### TO DO
When you reach the records below, output every one exactly as written but leave out any pictures.

- Opening Delimiter -

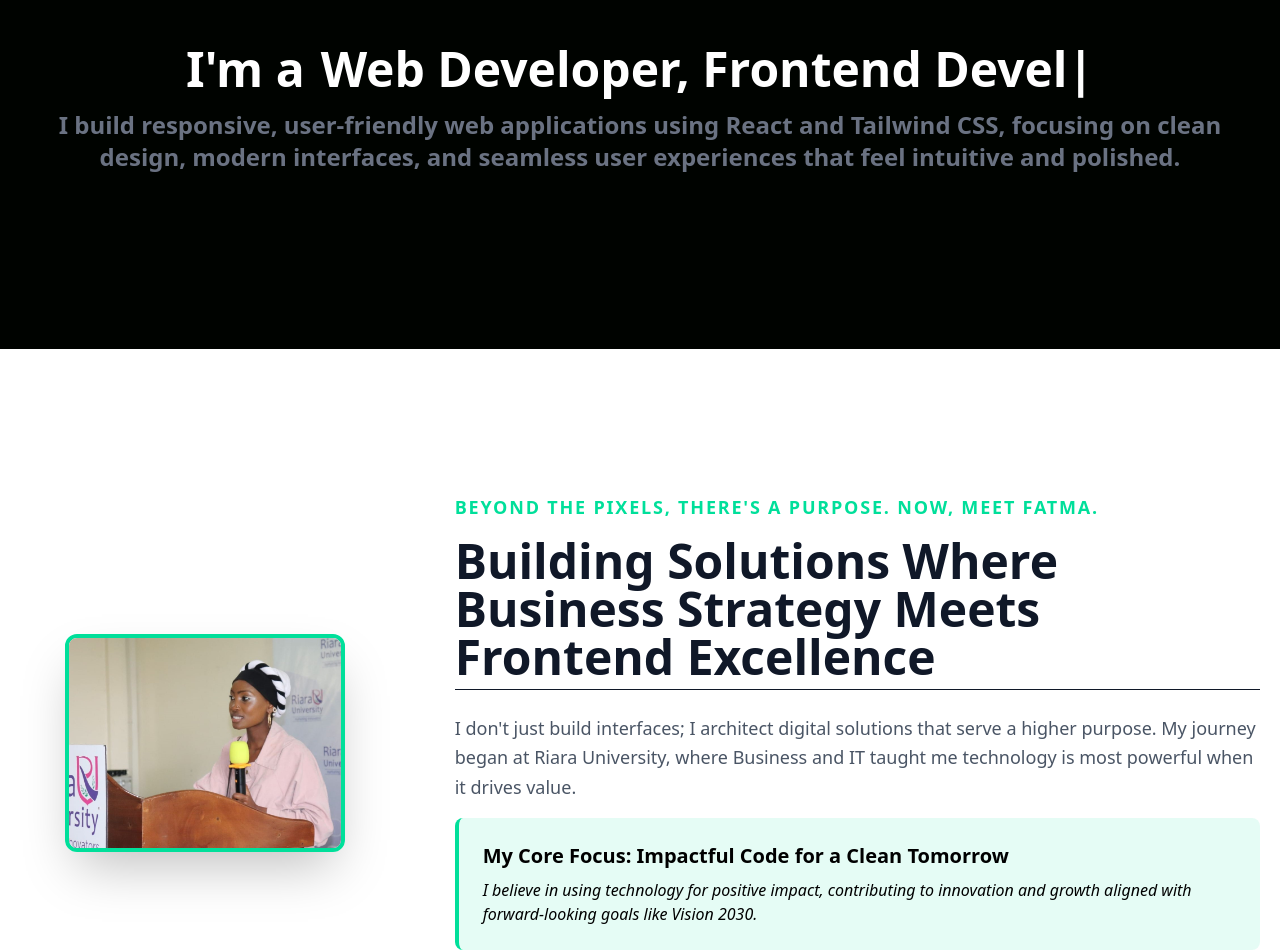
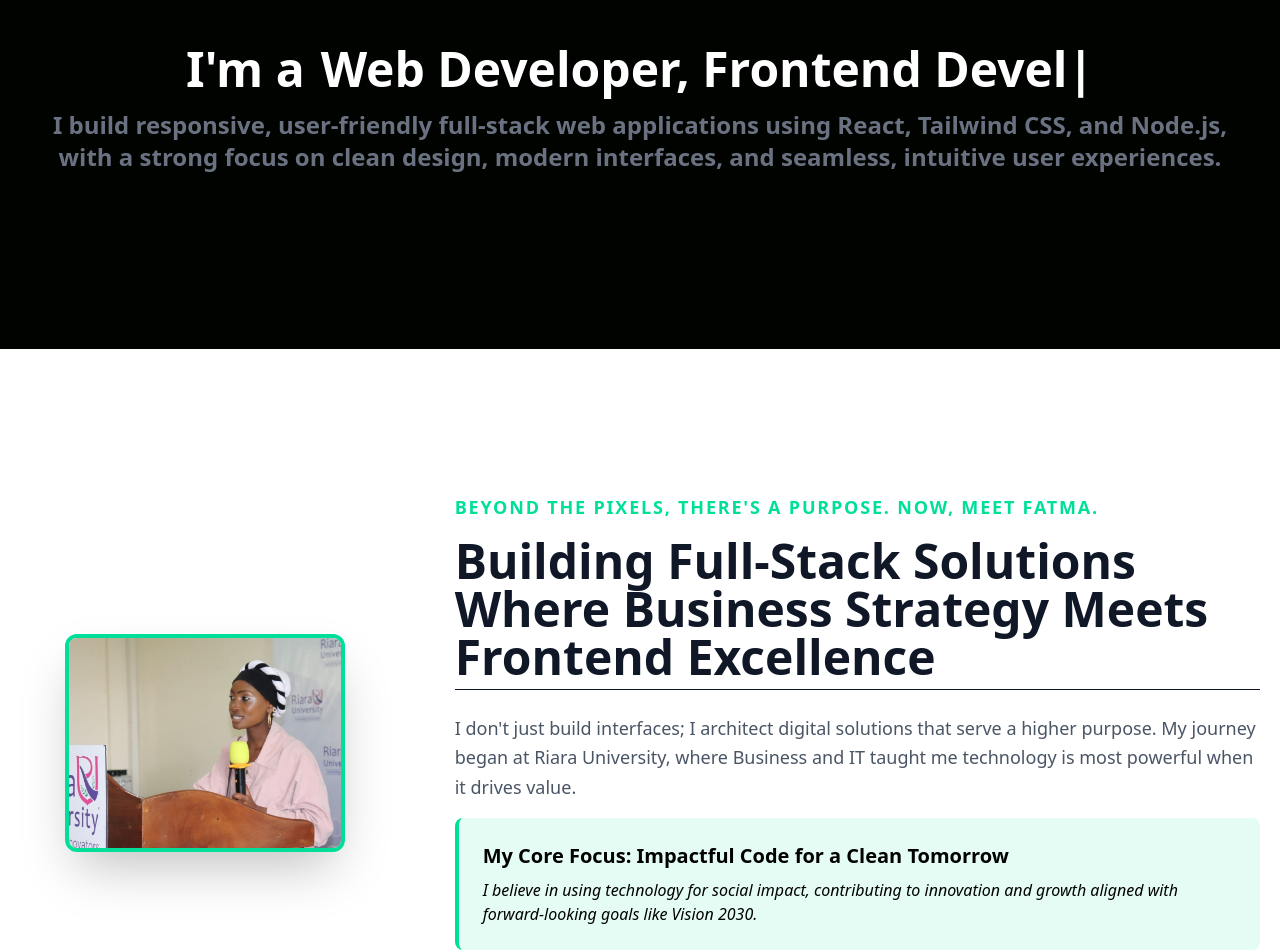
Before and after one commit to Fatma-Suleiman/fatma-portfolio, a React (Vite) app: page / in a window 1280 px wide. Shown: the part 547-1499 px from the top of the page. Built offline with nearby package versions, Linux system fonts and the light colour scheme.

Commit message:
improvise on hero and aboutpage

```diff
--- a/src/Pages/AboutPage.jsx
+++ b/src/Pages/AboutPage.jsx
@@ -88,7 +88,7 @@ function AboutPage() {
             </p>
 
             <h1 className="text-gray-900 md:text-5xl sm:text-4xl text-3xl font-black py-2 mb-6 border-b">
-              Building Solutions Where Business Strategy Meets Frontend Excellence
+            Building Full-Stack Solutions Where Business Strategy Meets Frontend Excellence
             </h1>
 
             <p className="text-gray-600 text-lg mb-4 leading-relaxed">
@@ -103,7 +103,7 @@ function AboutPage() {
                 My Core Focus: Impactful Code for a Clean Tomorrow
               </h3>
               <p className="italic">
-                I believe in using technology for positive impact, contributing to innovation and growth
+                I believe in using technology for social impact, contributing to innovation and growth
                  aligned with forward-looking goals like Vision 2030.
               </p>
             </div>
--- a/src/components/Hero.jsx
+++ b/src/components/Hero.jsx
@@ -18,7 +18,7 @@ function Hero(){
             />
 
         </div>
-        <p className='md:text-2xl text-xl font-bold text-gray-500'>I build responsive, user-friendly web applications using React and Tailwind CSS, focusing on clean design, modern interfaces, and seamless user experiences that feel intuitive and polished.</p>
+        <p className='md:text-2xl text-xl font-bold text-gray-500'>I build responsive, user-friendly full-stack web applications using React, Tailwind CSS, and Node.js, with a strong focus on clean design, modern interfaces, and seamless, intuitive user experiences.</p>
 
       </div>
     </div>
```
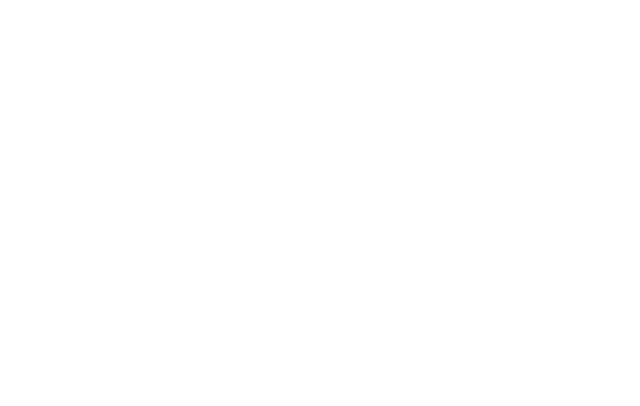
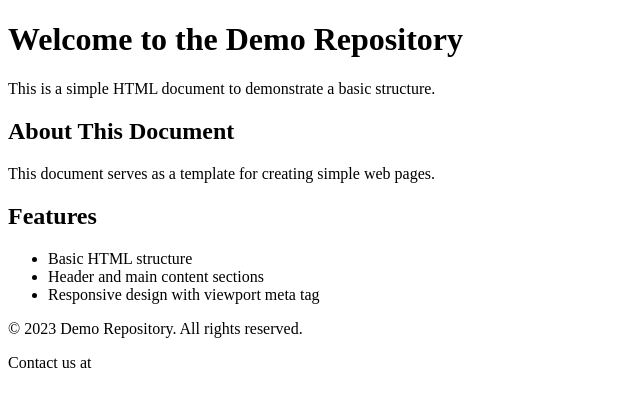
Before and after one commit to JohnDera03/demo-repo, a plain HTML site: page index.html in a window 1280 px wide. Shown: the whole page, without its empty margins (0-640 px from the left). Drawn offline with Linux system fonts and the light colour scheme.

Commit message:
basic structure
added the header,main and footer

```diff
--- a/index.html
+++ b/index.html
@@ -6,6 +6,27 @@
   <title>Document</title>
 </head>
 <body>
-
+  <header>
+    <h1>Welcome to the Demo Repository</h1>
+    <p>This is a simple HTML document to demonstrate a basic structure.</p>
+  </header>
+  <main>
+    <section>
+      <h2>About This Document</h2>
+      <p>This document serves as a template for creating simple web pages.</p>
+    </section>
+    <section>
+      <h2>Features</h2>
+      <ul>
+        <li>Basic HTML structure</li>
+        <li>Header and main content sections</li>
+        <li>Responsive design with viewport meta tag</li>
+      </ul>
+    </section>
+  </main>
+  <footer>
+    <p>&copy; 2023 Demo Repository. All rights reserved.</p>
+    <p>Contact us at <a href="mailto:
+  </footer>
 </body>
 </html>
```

- Closing Delimiter -

### WRITTEN RESPONSE
Before and after one commit to Fatma-Suleiman/fatma-portfolio, a React (Vite) app: page / in a window 1280 px wide. Shown: the part 547-1499 px from the top of the page. Built offline with nearby package versions, Linux system fonts and the light colour scheme.

Commit message:
improvise on hero and aboutpage

```diff
--- a/src/Pages/AboutPage.jsx
+++ b/src/Pages/AboutPage.jsx
@@ -88,7 +88,7 @@ function AboutPage() {
             </p>
 
             <h1 className="text-gray-900 md:text-5xl sm:text-4xl text-3xl font-black py-2 mb-6 border-b">
-              Building Solutions Where Business Strategy Meets Frontend Excellence
+            Building Full-Stack Solutions Where Business Strategy Meets Frontend Excellence
             </h1>
 
             <p className="text-gray-600 text-lg mb-4 leading-relaxed">
@@ -103,7 +103,7 @@ function AboutPage() {
                 My Core Focus: Impactful Code for a Clean Tomorrow
               </h3>
               <p className="italic">
-                I believe in using technology for positive impact, contributing to innovation and growth
+                I believe in using technology for social impact, contributing to innovation and growth
                  aligned with forward-looking goals like Vision 2030.
               </p>
             </div>
--- a/src/components/Hero.jsx
+++ b/src/components/Hero.jsx
@@ -18,7 +18,7 @@ function Hero(){
             />
 
         </div>
-        <p className='md:text-2xl text-xl font-bold text-gray-500'>I build responsive, user-friendly web applications using React and Tailwind CSS, focusing on clean design, modern interfaces, and seamless user experiences that feel intuitive and polished.</p>
+        <p className='md:text-2xl text-xl font-bold text-gray-500'>I build responsive, user-friendly full-stack web applications using React, Tailwind CSS, and Node.js, with a strong focus on clean design, modern interfaces, and seamless, intuitive user experiences.</p>
 
       </div>
     </div>
```
Before and after one commit to JohnDera03/demo-repo, a plain HTML site: page index.html in a window 1280 px wide. Shown: the whole page, without its empty margins (0-640 px from the left). Drawn offline with Linux system fonts and the light colour scheme.

Commit message:
basic structure
added the header,main and footer

```diff
--- a/index.html
+++ b/index.html
@@ -6,6 +6,27 @@
   <title>Document</title>
 </head>
 <body>
-
+  <header>
+    <h1>Welcome to the Demo Repository</h1>
+    <p>This is a simple HTML document to demonstrate a basic structure.</p>
+  </header>
+  <main>
+    <section>
+      <h2>About This Document</h2>
+      <p>This document serves as a template for creating simple web pages.</p>
+    </section>
+    <section>
+      <h2>Features</h2>
+      <ul>
+        <li>Basic HTML structure</li>
+        <li>Header and main content sections</li>
+        <li>Responsive design with viewport meta tag</li>
+      </ul>
+    </section>
+  </main>
+  <footer>
+    <p>&copy; 2023 Demo Repository. All rights reserved.</p>
+    <p>Contact us at <a href="mailto:
+  </footer>
 </body>
 </html>
```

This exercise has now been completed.